*** Supplied data Section Begins ***
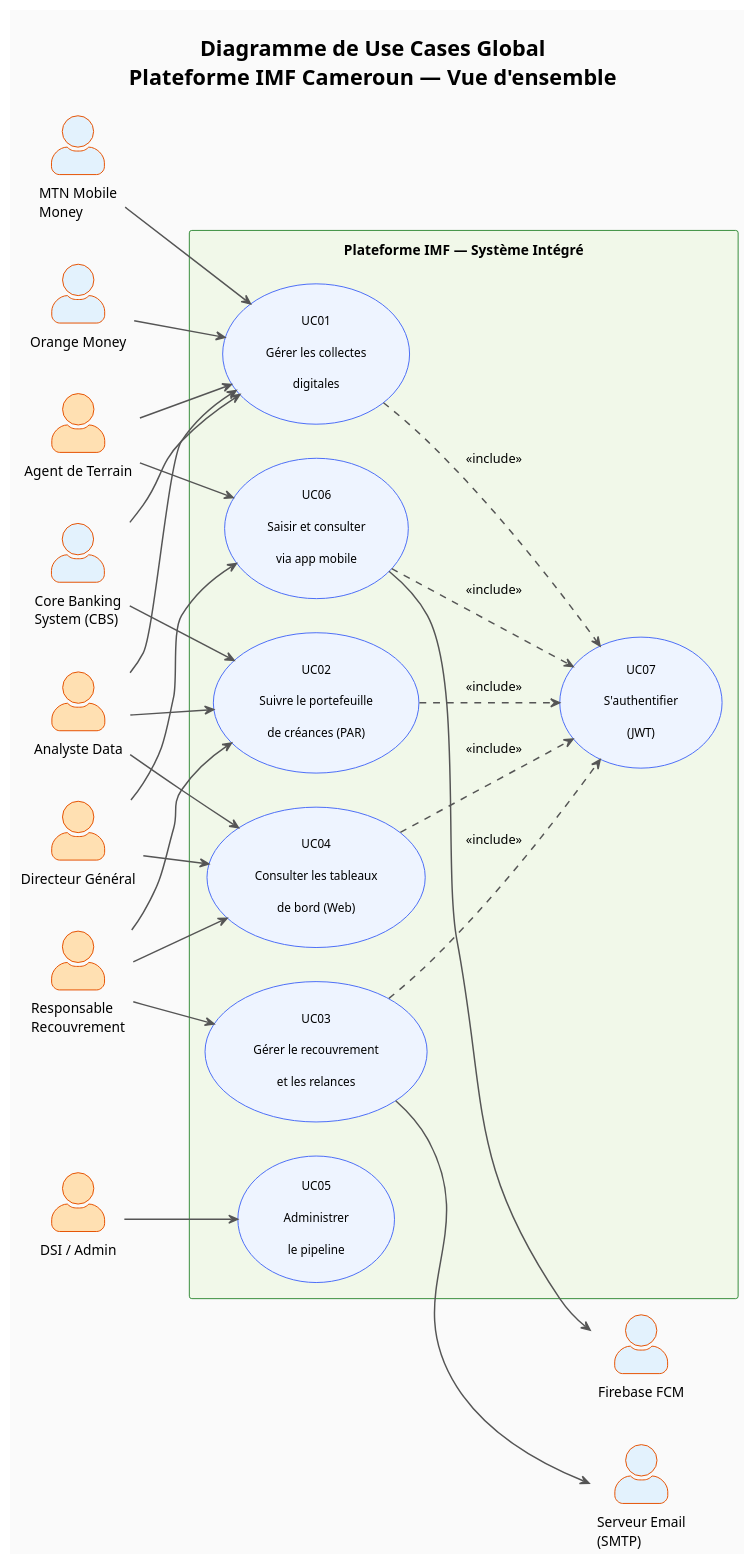
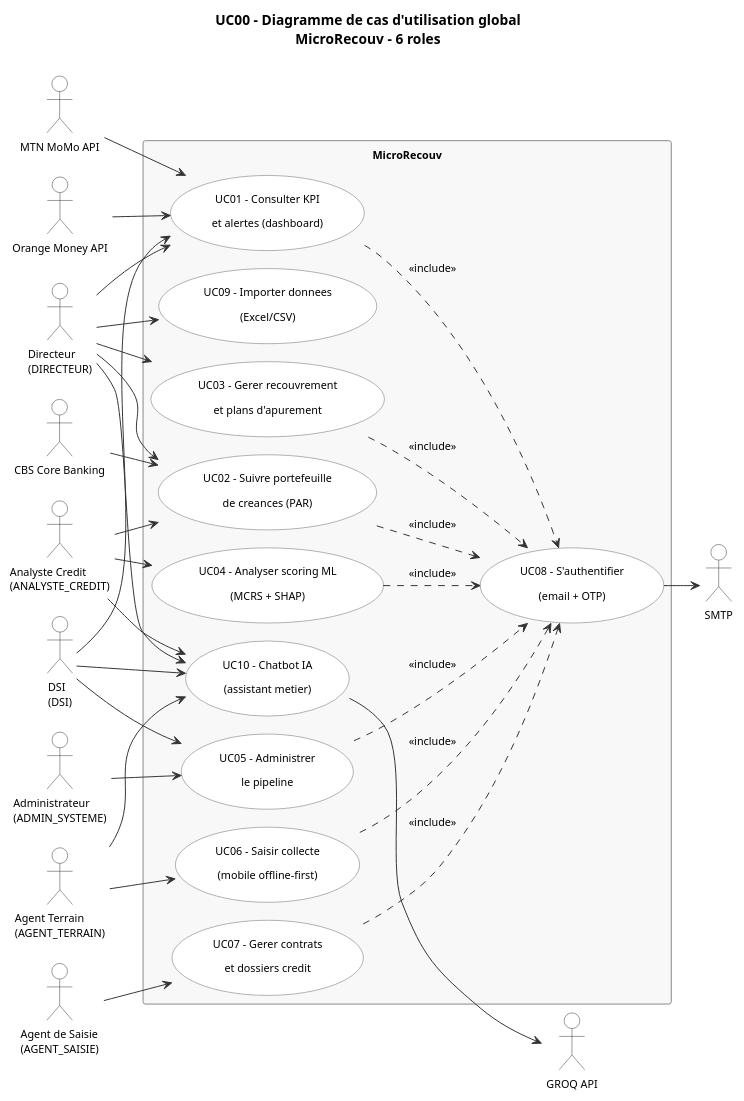
One commit to renekomtsindi237/Stage changed the diagram in docs/V0/diagrammes/01_use_cases/UC00_global.puml. Above: the diagram before and after it, drawn with PlantUML. The commit also changed 246 other files, not shown here.

```diff
--- a/docs/V0/diagrammes/01_use_cases/UC00_global.puml
+++ b/docs/V0/diagrammes/01_use_cases/UC00_global.puml
@@ -1,81 +1,88 @@
 @startuml UC00_global
-!theme plain
-skinparam backgroundColor #FAFAFA
-skinparam actorStyle awesome
+!pragma layout smetana
+skinparam shadowing false
+skinparam defaultFontSize 11
+skinparam backgroundColor white
+skinparam ArrowColor #333333
+skinparam ArrowThickness 1
+skinparam Padding 5
+skinparam actorStyle none
 skinparam usecase {
-  BackgroundColor #EEF4FF
-  BorderColor #4A6CF7
-  FontSize 12
+  BackgroundColor white
+  BorderColor #666666
 }
 skinparam actor {
-  BackgroundColor #FFF3E0
-  BorderColor #E65100
+  BackgroundColor white
+  BorderColor #333333
 }
 skinparam rectangle {
-  BackgroundColor #F1F8E9
-  BorderColor #388E3C
+  BackgroundColor #F8F8F8
+  BorderColor #888888
 }
-skinparam ArrowColor #555555
-skinparam ArrowThickness 1.5
-skinparam Padding 8
 
-title Diagramme de Use Cases Global\nPlateforme IMF Cameroun — Vue d'ensemble
+title UC00 - Diagramme de cas d'utilisation global\nMicroRecouv - 6 roles
 
 left to right direction
 
-' ===== ACTEURS HUMAINS =====
-actor "Directeur Général" as DG #FFE0B2
-actor "Responsable\nRecouvrement" as RR #FFE0B2
-actor "Analyste Data" as AD #FFE0B2
-actor "DSI / Admin" as DSI #FFE0B2
-actor "Agent de Terrain" as AT #FFE0B2
+actor "Directeur\n(DIRECTEUR)" as DIR
+actor "Analyste Credit\n(ANALYSTE_CREDIT)" as ANA
+actor "Agent Terrain\n(AGENT_TERRAIN)" as AT
+actor "DSI\n(DSI)" as DSI
+actor "Agent de Saisie\n(AGENT_SAISIE)" as SAI
+actor "Administrateur\n(ADMIN_SYSTEME)" as ADM
 
-' ===== ACTEURS SYSTÈMES =====
-actor "Core Banking\nSystem (CBS)" as CBS #E3F2FD
-actor "MTN Mobile\nMoney" as MTN #E3F2FD
-actor "Orange Money" as OM #E3F2FD
-actor "Firebase FCM" as FCM #E3F2FD
-actor "Serveur Email\n(SMTP)" as SMTP #E3F2FD
+actor "MTN MoMo API" as MTN
+actor "Orange Money API" as OM
+actor "CBS Core Banking" as CBS
+actor "SMTP" as SMTP
+actor "GROQ API" as GROQ
 
-' ===== SYSTÈME =====
-rectangle "Plateforme IMF — Système Intégré" {
-
-  usecase "UC01\nGérer les collectes\ndigitales" as UC01
-  usecase "UC02\nSuivre le portefeuille\nde créances (PAR)" as UC02
-  usecase "UC03\nGérer le recouvrement\net les relances" as UC03
-  usecase "UC04\nConsulter les tableaux\nde bord (Web)" as UC04
-  usecase "UC05\nAdministrer\nle pipeline" as UC05
-  usecase "UC06\nSaisir et consulter\nvia app mobile" as UC06
-  usecase "UC07\nS'authentifier\n(JWT)" as UC07
-
+rectangle "MicroRecouv" {
+  usecase "UC01 - Consulter KPI\net alertes (dashboard)" as UC01
+  usecase "UC02 - Suivre portefeuille\nde creances (PAR)" as UC02
+  usecase "UC03 - Gerer recouvrement\net plans d'apurement" as UC03
+  usecase "UC04 - Analyser scoring ML\n(MCRS + SHAP)" as UC04
+  usecase "UC05 - Administrer\nle pipeline" as UC05
+  usecase "UC06 - Saisir collecte\n(mobile offline-first)" as UC06
+  usecase "UC07 - Gerer contrats\net dossiers credit" as UC07
+  usecase "UC08 - S'authentifier\n(email + OTP)" as UC08
+  usecase "UC09 - Importer donnees\n(Excel/CSV)" as UC09
+  usecase "UC10 - Chatbot IA\n(assistant metier)" as UC10
 }
 
-' ===== RELATIONS ACTEURS HUMAINS =====
-DG     --> UC04
-DG     --> UC06
-RR     --> UC02
-RR     --> UC03
-RR     --> UC04
-AD     --> UC01
-AD     --> UC02
-AD     --> UC04
-DSI    --> UC05
-AT     --> UC06
-AT     --> UC01
+DIR --> UC01
+DIR --> UC02
+DIR --> UC03
+DIR --> UC09
+DIR --> UC10
 
-' ===== RELATIONS ACTEURS SYSTÈMES =====
-CBS    --> UC01
-CBS    --> UC02
-MTN    --> UC01
-OM     --> UC01
-UC03   --> SMTP
-UC06   --> FCM
+ANA --> UC02
+ANA --> UC04
+ANA --> UC10
 
-' ===== DÉPENDANCES ENTRE UC =====
-UC01 ..> UC07 : <<include>>
-UC02 ..> UC07 : <<include>>
-UC03 ..> UC07 : <<include>>
-UC04 ..> UC07 : <<include>>
-UC06 ..> UC07 : <<include>>
+AT  --> UC06
+AT  --> UC10
+
+DSI --> UC05
+DSI --> UC01
+DSI --> UC10
+
+SAI --> UC07
+
+ADM --> UC05
+
+MTN --> UC01
+OM  --> UC01
+CBS --> UC02
+UC08 --> SMTP
+UC10 --> GROQ
+
+UC01 ..> UC08 : <<include>>
+UC02 ..> UC08 : <<include>>
+UC03 ..> UC08 : <<include>>
+UC04 ..> UC08 : <<include>>
+UC05 ..> UC08 : <<include>>
+UC06 ..> UC08 : <<include>>
+UC07 ..> UC08 : <<include>>
 
 @enduml
```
*** Supplied data Section Ends ***
▸ What needs to be done
Show me all lines in the records that contain "diagrammes".

▸ Your solution
One commit to renekomtsindi237/Stage changed the diagram in docs/V0/diagrammes/01_use_cases/UC00_global.puml. Above: the diagram before and after it, drawn with PlantUML. The commit also changed 246 other files, not shown here.
--- a/docs/V0/diagrammes/01_use_cases/UC00_global.puml
+++ b/docs/V0/diagrammes/01_use_cases/UC00_global.puml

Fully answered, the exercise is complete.